We have all heard of Ali, Frazier and Foreman. Of Tyson and Holyfield. Boxing’s lighter weight classes have produced the likes of Marvin Hagler, Thomas Hearns and Sugar Ray Leonard. Who will ever forget Duran, Pryor and Arguello?

What about the “near misses”? The ones who in this day of multi-fractured titles would almost surely have garnered a piece of championship pie.

Let's start with the big boys. Jerry Quarry failed in his first title try, losing a debatable decision to underrated Jimmy Ellis. In his final title shot he was out gunned by “Smokin” Joe Frazier. He would later lose a rematch to Frazier as well as two bouts to Muhammad Ali.

What if there were four titles available back then? The wins on Jerry's resume are impressive to say the least. Floyd Patterson, Thad Spencer, Buster Mathis, Jack Bodell, Larry Middleton, Mac Foster, Ron Lyle and a one round blow out of Earnie Shavers.

It would be very safe to say that Jerry was among the top four or five heavyweights of that era. Then it is also safe to assume that he would have copped at least a portion of title recognition.

It is very hard for me to believe that John Ruiz could have defeated Jerry.

At light heavyweight a strong case can be made for Yaqui Lopez who failed in title attempts against the talented trio of Victor Galindez, John Conteh and Saad Muhammad. It is likely with four titles out there he may have picked up a piece of glory. So too for Jorge Ahumada who failed against Bob Foster, Conteh and Galindez. Pierre Fourie may also have benifited if there were more recognizable titles back then.

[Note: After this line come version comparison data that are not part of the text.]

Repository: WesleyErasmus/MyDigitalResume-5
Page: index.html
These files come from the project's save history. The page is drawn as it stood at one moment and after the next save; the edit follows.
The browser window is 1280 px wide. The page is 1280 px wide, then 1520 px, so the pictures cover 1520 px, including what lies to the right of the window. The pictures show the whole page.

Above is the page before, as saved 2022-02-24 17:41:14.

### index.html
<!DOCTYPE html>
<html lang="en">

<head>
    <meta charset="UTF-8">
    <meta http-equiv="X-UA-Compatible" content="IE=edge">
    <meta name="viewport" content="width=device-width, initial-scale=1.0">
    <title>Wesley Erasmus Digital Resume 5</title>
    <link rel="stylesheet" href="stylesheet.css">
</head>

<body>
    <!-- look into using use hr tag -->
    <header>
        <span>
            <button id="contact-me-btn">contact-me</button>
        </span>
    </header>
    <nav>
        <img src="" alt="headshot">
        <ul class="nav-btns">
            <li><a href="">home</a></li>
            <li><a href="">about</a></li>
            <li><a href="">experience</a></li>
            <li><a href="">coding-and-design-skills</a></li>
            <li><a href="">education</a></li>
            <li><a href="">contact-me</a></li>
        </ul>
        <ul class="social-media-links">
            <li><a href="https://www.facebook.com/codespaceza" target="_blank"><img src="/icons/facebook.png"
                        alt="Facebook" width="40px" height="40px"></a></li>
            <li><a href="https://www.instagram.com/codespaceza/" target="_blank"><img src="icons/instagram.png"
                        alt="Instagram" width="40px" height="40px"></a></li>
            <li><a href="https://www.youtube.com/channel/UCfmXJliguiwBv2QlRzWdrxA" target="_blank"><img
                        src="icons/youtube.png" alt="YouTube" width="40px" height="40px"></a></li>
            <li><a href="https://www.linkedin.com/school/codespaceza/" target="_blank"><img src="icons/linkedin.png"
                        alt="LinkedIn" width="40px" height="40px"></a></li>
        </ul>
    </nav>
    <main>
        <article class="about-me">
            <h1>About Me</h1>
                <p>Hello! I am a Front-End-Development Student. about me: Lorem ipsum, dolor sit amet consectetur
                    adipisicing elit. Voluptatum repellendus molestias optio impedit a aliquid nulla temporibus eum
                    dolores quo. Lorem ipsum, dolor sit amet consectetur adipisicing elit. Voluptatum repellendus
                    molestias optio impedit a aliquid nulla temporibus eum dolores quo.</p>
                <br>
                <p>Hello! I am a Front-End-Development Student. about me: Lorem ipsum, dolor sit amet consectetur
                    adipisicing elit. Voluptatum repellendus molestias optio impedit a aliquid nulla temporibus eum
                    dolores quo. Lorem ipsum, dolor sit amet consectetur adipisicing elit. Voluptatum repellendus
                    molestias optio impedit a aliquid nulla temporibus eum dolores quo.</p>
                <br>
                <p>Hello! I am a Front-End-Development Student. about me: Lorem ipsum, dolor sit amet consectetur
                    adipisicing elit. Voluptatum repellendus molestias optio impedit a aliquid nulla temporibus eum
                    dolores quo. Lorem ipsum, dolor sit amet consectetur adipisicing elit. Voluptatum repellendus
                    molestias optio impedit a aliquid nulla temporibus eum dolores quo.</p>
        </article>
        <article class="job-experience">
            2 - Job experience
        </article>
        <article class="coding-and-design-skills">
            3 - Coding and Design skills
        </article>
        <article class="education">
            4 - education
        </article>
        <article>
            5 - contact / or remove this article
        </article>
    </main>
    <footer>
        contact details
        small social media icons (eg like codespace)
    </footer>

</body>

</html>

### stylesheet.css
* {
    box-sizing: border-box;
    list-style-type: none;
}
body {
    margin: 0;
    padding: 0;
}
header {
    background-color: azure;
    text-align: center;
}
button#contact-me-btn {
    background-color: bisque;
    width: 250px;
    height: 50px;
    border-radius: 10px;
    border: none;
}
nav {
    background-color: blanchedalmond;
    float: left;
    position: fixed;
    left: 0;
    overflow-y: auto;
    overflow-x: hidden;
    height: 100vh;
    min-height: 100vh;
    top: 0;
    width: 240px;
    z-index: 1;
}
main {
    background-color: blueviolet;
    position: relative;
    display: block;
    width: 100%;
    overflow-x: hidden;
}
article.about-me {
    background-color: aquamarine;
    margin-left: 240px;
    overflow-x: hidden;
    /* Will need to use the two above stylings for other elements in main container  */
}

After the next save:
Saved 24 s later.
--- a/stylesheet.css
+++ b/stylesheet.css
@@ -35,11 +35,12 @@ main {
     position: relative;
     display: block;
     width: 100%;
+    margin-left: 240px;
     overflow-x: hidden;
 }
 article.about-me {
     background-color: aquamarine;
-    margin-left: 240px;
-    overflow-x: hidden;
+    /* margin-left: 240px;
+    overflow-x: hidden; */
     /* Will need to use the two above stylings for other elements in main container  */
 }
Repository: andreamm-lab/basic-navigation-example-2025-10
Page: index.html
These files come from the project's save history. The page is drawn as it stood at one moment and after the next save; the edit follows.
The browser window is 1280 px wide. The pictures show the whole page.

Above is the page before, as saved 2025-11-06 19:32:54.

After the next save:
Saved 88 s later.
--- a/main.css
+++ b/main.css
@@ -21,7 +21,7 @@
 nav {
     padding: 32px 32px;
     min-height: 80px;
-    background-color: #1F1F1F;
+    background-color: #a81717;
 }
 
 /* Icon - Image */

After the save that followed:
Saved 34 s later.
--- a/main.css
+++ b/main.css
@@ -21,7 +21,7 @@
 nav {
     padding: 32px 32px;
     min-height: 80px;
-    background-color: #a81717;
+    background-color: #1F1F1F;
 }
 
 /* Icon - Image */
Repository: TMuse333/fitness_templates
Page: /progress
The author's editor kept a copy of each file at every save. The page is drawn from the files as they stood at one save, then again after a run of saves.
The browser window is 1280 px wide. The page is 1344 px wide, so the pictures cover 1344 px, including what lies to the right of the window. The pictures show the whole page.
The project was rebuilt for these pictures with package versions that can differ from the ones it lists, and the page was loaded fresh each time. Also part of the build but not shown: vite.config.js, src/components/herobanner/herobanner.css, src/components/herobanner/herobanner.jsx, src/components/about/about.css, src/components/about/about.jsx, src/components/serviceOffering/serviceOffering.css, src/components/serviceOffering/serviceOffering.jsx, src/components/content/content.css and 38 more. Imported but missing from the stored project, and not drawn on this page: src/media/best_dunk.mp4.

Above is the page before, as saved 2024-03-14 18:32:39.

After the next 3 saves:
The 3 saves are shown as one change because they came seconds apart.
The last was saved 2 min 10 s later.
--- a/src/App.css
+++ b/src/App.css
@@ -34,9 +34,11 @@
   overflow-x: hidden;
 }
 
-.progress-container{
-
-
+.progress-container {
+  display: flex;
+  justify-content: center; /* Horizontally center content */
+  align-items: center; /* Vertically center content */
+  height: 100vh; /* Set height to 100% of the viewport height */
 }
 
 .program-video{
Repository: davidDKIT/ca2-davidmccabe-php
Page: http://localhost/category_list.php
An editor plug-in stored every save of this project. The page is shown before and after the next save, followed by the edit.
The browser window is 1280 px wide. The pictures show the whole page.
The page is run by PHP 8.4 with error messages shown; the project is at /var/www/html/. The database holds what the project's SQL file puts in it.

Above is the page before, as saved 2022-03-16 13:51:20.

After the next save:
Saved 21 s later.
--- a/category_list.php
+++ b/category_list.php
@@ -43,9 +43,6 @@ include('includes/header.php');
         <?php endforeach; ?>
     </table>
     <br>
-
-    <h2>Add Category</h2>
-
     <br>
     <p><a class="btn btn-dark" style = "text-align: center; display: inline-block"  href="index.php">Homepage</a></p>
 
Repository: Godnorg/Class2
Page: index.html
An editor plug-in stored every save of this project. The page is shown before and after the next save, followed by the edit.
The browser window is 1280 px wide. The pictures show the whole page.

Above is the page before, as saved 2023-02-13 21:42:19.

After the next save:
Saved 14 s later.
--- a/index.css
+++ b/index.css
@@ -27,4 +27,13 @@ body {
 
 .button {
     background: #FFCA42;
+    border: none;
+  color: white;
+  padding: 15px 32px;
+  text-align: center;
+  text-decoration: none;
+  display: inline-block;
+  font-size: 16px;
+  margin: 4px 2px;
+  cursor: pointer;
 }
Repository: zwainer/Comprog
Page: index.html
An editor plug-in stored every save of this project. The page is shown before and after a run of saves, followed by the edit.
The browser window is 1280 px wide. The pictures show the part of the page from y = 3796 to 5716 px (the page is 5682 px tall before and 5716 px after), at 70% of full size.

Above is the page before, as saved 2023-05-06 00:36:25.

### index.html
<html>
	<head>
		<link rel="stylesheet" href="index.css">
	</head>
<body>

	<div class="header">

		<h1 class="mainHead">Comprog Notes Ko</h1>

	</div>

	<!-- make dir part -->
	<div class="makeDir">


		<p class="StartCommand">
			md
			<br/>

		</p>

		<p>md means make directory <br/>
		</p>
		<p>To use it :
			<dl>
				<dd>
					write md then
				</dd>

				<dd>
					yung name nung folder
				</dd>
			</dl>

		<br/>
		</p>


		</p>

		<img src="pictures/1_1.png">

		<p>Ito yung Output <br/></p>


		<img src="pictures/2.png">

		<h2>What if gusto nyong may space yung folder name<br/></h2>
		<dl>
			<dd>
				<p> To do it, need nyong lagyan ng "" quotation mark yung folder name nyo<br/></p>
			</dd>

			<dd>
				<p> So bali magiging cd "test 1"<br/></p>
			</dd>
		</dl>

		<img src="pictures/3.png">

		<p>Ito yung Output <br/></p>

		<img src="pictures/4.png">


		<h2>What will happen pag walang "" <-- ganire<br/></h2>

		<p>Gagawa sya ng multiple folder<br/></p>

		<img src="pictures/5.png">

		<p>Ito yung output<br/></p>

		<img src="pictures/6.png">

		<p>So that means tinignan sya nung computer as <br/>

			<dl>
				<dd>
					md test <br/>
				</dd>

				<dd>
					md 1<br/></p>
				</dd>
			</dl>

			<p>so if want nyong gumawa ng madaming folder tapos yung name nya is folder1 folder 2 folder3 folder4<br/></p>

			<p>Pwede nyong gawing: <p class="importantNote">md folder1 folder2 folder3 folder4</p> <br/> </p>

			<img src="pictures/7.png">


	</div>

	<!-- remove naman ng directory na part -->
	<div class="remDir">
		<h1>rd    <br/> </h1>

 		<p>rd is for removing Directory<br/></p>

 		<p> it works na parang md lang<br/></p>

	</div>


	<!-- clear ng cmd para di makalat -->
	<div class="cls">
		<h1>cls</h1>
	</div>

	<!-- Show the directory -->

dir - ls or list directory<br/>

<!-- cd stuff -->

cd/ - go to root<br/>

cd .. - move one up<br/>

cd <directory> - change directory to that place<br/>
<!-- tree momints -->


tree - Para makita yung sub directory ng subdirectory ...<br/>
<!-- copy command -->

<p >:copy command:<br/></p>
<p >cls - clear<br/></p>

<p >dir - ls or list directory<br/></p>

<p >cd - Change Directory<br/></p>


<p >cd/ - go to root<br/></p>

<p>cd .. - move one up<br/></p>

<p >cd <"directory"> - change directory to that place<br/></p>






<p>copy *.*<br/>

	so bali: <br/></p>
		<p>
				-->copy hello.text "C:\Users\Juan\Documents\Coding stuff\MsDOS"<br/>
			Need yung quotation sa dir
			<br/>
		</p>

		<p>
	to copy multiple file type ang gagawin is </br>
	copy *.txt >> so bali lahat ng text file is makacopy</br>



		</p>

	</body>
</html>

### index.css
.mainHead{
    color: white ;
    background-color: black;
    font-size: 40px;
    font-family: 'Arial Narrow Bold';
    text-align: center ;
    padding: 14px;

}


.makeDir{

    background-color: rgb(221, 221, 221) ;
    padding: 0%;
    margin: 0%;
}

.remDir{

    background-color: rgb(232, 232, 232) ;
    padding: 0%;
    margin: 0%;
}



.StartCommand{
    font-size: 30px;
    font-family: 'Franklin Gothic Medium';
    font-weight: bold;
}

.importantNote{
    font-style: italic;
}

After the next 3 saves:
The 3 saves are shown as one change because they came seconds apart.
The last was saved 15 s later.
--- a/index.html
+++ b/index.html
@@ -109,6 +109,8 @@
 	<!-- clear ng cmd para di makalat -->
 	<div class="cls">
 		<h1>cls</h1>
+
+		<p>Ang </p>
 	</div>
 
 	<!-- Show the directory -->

At middleweight how could “Bad” Bennie Briscoe not have gained some form of championship status?

At welterweight, what about hard luck Armando Muniz ? Like Briscoe he fought just about everyone worth fighting. Rugged Clyde Gray may very well have had his day in the sun if four titles had been available.

Edwin Viruet, Ray Lampkin and Vilomar Fernandez could have possibly found greater success at lightweight had more titles been up for grabs.

I'm sure many other contenders of yesteryear feel cheated when they see how today's politics have divided weight classes and championships . Some of today’s “champions” would be mere fringe contenders in years gone by.

That is why I wish things were like they used to be. When the champion WAS the champion. When they ruled their division with an iron fist like Ali, Bob Foster, Carlos Monzon, Jose Napoles and Roberto Duran ruled their respective weight classes.

When a legitimate threat rose to the forefront like Frazier, Vincente Rondon, Rodrigo Valdes, Hedgemon Lewis and Estaban DeJesus did, they were confronted and defeated by these champions who fought the best to solidify their claim as the one and only WORLD CHAMPION!